We are excited to announce the extension of A8 and A9 support in Azure to include virtual machine (IaaS) options for these sizes running either Windows Server or Linux operating systems. Compute-intensive workloads can take advantage of bringing their own images to Azure and leverage the higher memory, increased number of cores per VM and the unique capability of a second backend network. This network supports remote direct memory access (RDMA) up to 40Gbps for lower latency and high-throughput communication between compute nodes. RDMA connectivity is available today only on Windows Sever virtual machines and requires the HpcVmDrivers VM extension. You can learn more about this extension, here, at the MSDN library.

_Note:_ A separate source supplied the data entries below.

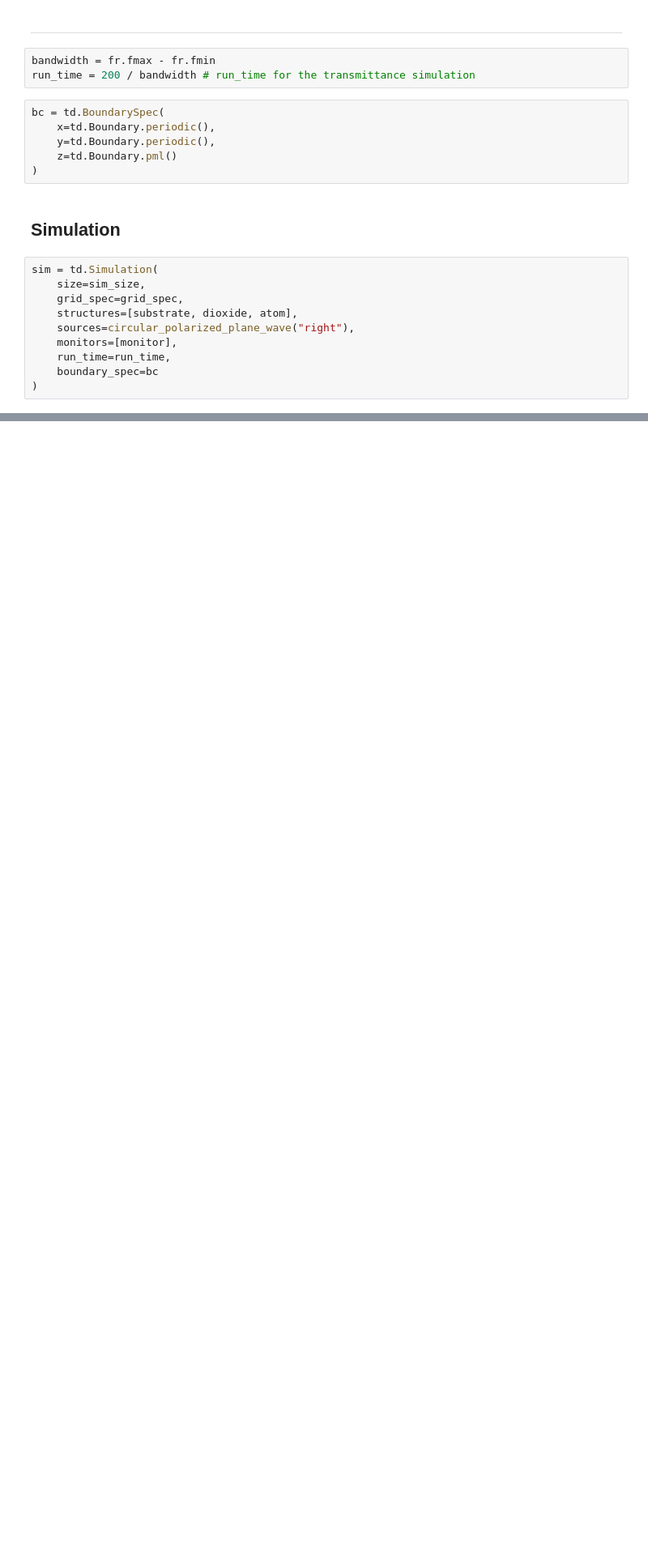
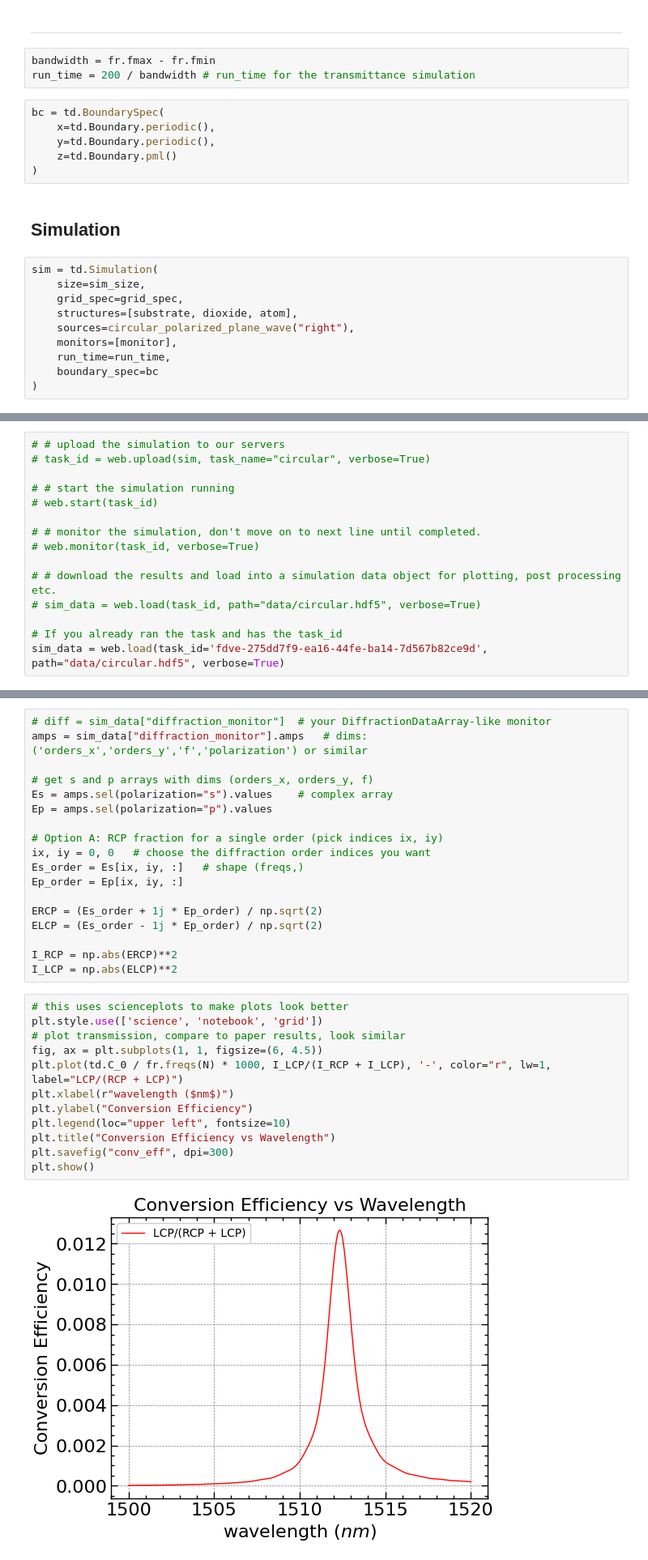
Before and after one commit to yankunm/NLO, a Jupyter notebook: geom_phase_circular.ipynb, the cells around one changed output, grey strips where cells are left out. Shown: that part at 81% size. Saved outputs shown, nothing was run; the diff lists cells and outputs as text; blank space fills up the shorter version.

Commit message:
circular done

```diff
--- a/geom_phase_circular.ipynb
+++ b/geom_phase_circular.ipynb
@@ -327,0 +259,15 @@ plt.show()
+# %%
+# # upload the simulation to our servers
+# task_id = web.upload(sim, task_name="circular", verbose=True)
+
+# # start the simulation running
+# web.start(task_id)
+
+# # monitor the simulation, don't move on to next line until completed.
+# web.monitor(task_id, verbose=True)
+
+# # download the results and load into a simulation data object for plotting, post processing etc.
+# sim_data = web.load(task_id, path="data/circular.hdf5", verbose=True)
+
+# If you already ran the task and has the task_id
+sim_data = web.load(task_id='fdve-275dd7f9-ea16-44fe-ba14-7d567b82ce9d', path="data/circular.hdf5", verbose=True)
@@ -327,0 +280,32 @@ plt.show()
+# %%
+# diff = sim_data["diffraction_monitor"]  # your DiffractionDataArray-like monitor
+amps = sim_data["diffraction_monitor"].amps   # dims: ('orders_x','orders_y','f','polarization') or similar
+
+# get s and p arrays with dims (orders_x, orders_y, f)
+Es = amps.sel(polarization="s").values    # complex array
+Ep = amps.sel(polarization="p").values
+
+# Option A: RCP fraction for a single order (pick indices ix, iy)
+ix, iy = 0, 0   # choose the diffraction order indices you want
+Es_order = Es[ix, iy, :]   # shape (freqs,)
+Ep_order = Ep[ix, iy, :]
+
+ERCP = (Es_order + 1j * Ep_order) / np.sqrt(2)
+ELCP = (Es_order - 1j * Ep_order) / np.sqrt(2)
+
+I_RCP = np.abs(ERCP)**2
+I_LCP = np.abs(ELCP)**2
+# %%
+# this uses scienceplots to make plots look better
+plt.style.use(['science', 'notebook', 'grid'])
+# plot transmission, compare to paper results, look similar
+fig, ax = plt.subplots(1, 1, figsize=(6, 4.5))
+plt.plot(td.C_0 / fr.freqs(N) * 1000, I_LCP/(I_RCP + I_LCP), '-', color="r", lw=1, label="LCP/(RCP + LCP)")
+plt.xlabel(r"wavelength ($nm$)")
+plt.ylabel("Conversion Efficiency")
+plt.legend(loc="upper left", fontsize=10)
+plt.title("Conversion Efficiency vs Wavelength")
+plt.savefig("conv_eff", dpi=300)
+plt.show()
+# %% [output]
+[figure, added]
```
Also changed, not shown: parts of 17 cells of this notebook, 6 other files.
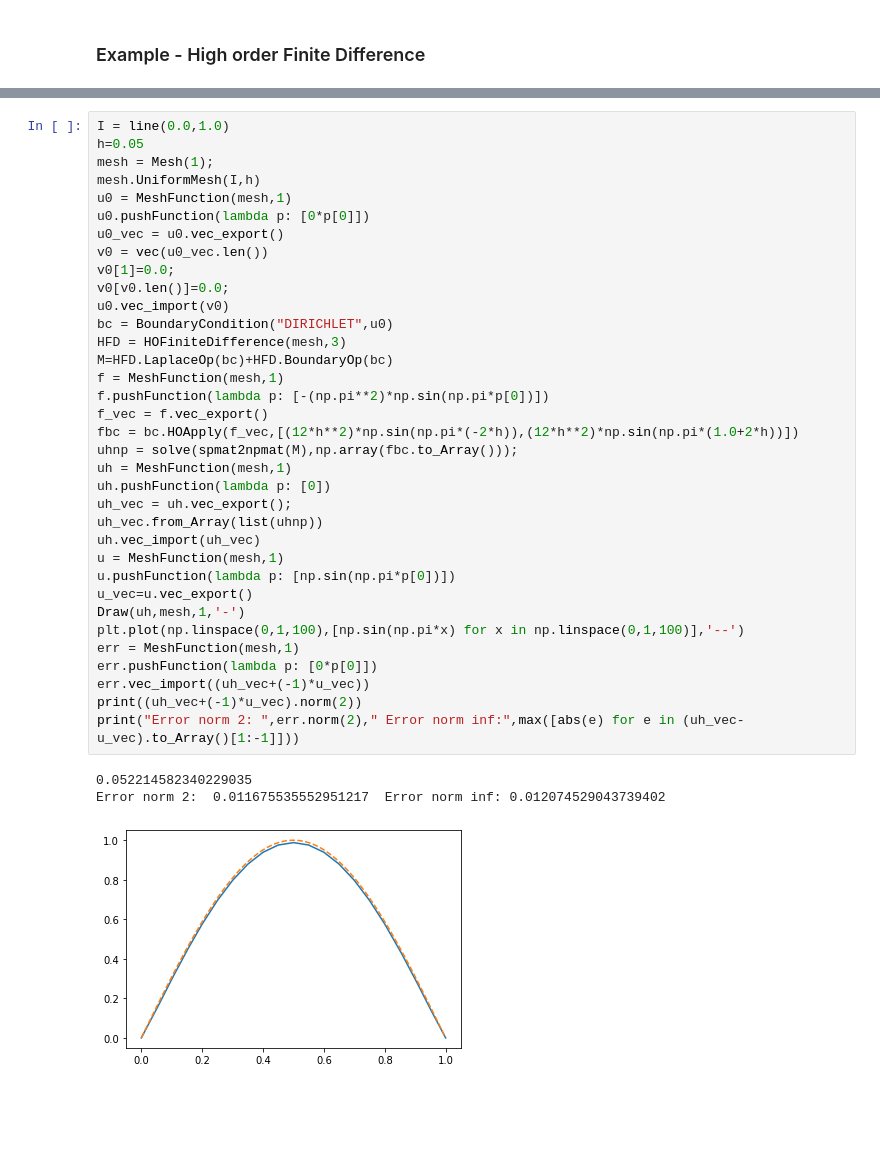
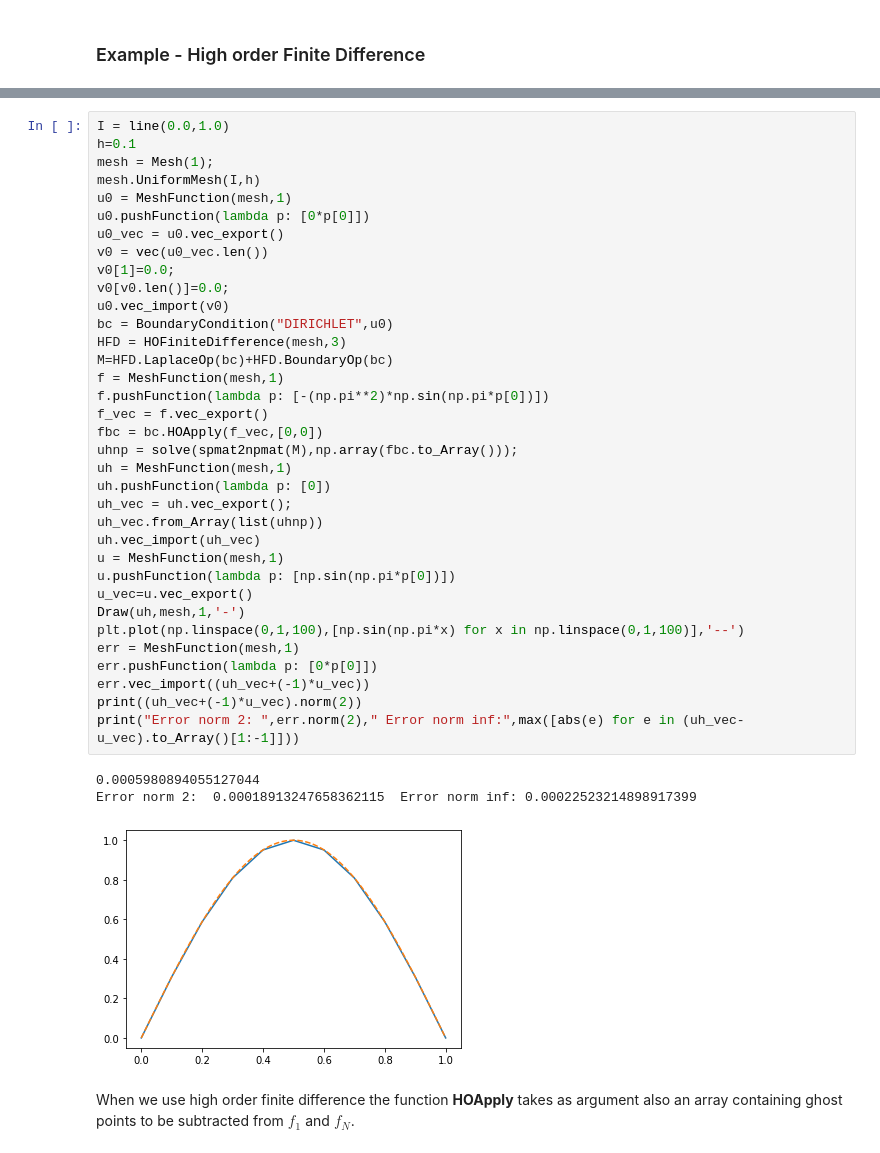
Before and after one commit to UZerbinati/Suite, a Jupyter notebook: Docs/PDE/FiniteDifferenceElliptic.ipynb, the cells around one changed output, grey strips where cells are left out. Cells and saved outputs as stored; diff of their text form; blank space fills up the shorter version.

Commit message:
Fixed some problem with high order derviatives

```diff
--- a/Docs/PDE/FiniteDifferenceElliptic.ipynb
+++ b/Docs/PDE/FiniteDifferenceElliptic.ipynb
@@ -341,39 +389,41 @@ err.norm(2)
 # %%
 I = line(0.0,1.0)
-h=0.05
+h=0.1
 mesh = Mesh(1);
 mesh.UniformMesh(I,h)
 u0 = MeshFunction(mesh,1)
 u0.pushFunction(lambda p: [0*p[0]])
 u0_vec = u0.vec_export()
 v0 = vec(u0_vec.len())
 v0[1]=0.0;
 v0[v0.len()]=0.0;
 u0.vec_import(v0)
 bc = BoundaryCondition("DIRICHLET",u0)
 HFD = HOFiniteDifference(mesh,3)
 M=HFD.LaplaceOp(bc)+HFD.BoundaryOp(bc)
 f = MeshFunction(mesh,1)
 f.pushFunction(lambda p: [-(np.pi**2)*np.sin(np.pi*p[0])])
 f_vec = f.vec_export()
-fbc = bc.HOApply(f_vec,[(12*h**2)*np.sin(np.pi*(-2*h)),(12*h**2)*np.sin(np.pi*(1.0+2*h))])
+fbc = bc.HOApply(f_vec,[0,0])
 uhnp = solve(spmat2npmat(M),np.array(fbc.to_Array()));
 uh = MeshFunction(mesh,1)
 uh.pushFunction(lambda p: [0])
 uh_vec = uh.vec_export();
 uh_vec.from_Array(list(uhnp))
 uh.vec_import(uh_vec)
 u = MeshFunction(mesh,1)
 u.pushFunction(lambda p: [np.sin(np.pi*p[0])])
 u_vec=u.vec_export()
 Draw(uh,mesh,1,'-')
 plt.plot(np.linspace(0,1,100),[np.sin(np.pi*x) for x in np.linspace(0,1,100)],'--')
 err = MeshFunction(mesh,1)
 err.pushFunction(lambda p: [0*p[0]])
 err.vec_import((uh_vec+(-1)*u_vec))
 print((uh_vec+(-1)*u_vec).norm(2))
 print("Error norm 2: ",err.norm(2)," Error norm inf:",max([abs(e) for e in (uh_vec-u_vec).to_Array()[1:-1]]))
 # %% [output]
-0.052214582340229035
-Error norm 2:  0.011675535552951217  Error norm inf: 0.012074529043739402
+0.0005980894055127044
+Error norm 2:  0.00018913247658362115  Error norm inf: 0.00022523214898917399
-[figure, old version]
+[figure, new version]
+# %% [markdown]
+When we use high order finite difference the function __HOApply__ takes as argument also an array containing ghost points to be subtracted from $f_1$ and $f_N$.
```
Also changed, not shown: parts of 10 cells of this notebook, 5 other files.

These instances are designed for High Performance Computing (HPC) applications such as computational fluid dynamics, finite element analysis, and weather forecasting. Other industries will benefit from this new offering as well, including but not limited to manufacturing, energy exploration, life sciences, et. al.
"The new Azure A9 instances reduce our video transcoding time by 70% compared to A7 [instances]”
--Alexander Leschinsky, Managing Director, G&L Systemhaus, Germany
Today you can specify the A8 or A9 size when creating VMs through PowerShell or the Azure REST APIs. Soon you’ll see the sizes in the Azure Portal. More information on deploying these new instances can be found on the Azure blog. RDMA capabilities are accessed through the Network Direct interface. Network Direct is supported in Microsoft MPI (MS-MPI), and we are working with partners to enable Network Direct in other MPI stacks, as well as bringing RDMA capabilities to Linux virtual machines.
Customers have asked us to provide this capability in Windows Azure because their on-premises HPC clusters are at capacity or they need a way to scale models that are too large or complex to run on existing infrastructure, e.g. a workstation. HPC Pack 2012 R2 clusters are fully supported to be deployed in Azure with A8 or A9 VM types. Now you can shift your on-premises HPC clusters to Azure.
We’re excited to bring these expanded capabilities. You can get more information about Azure Big Compute, here, at the MSDN Library. To learn more about the initial offering of A8 and A9 sizes for PaaS workloads, view this January blog post. Contact us at firstname.lastname@example.org with your feedback and suggestions.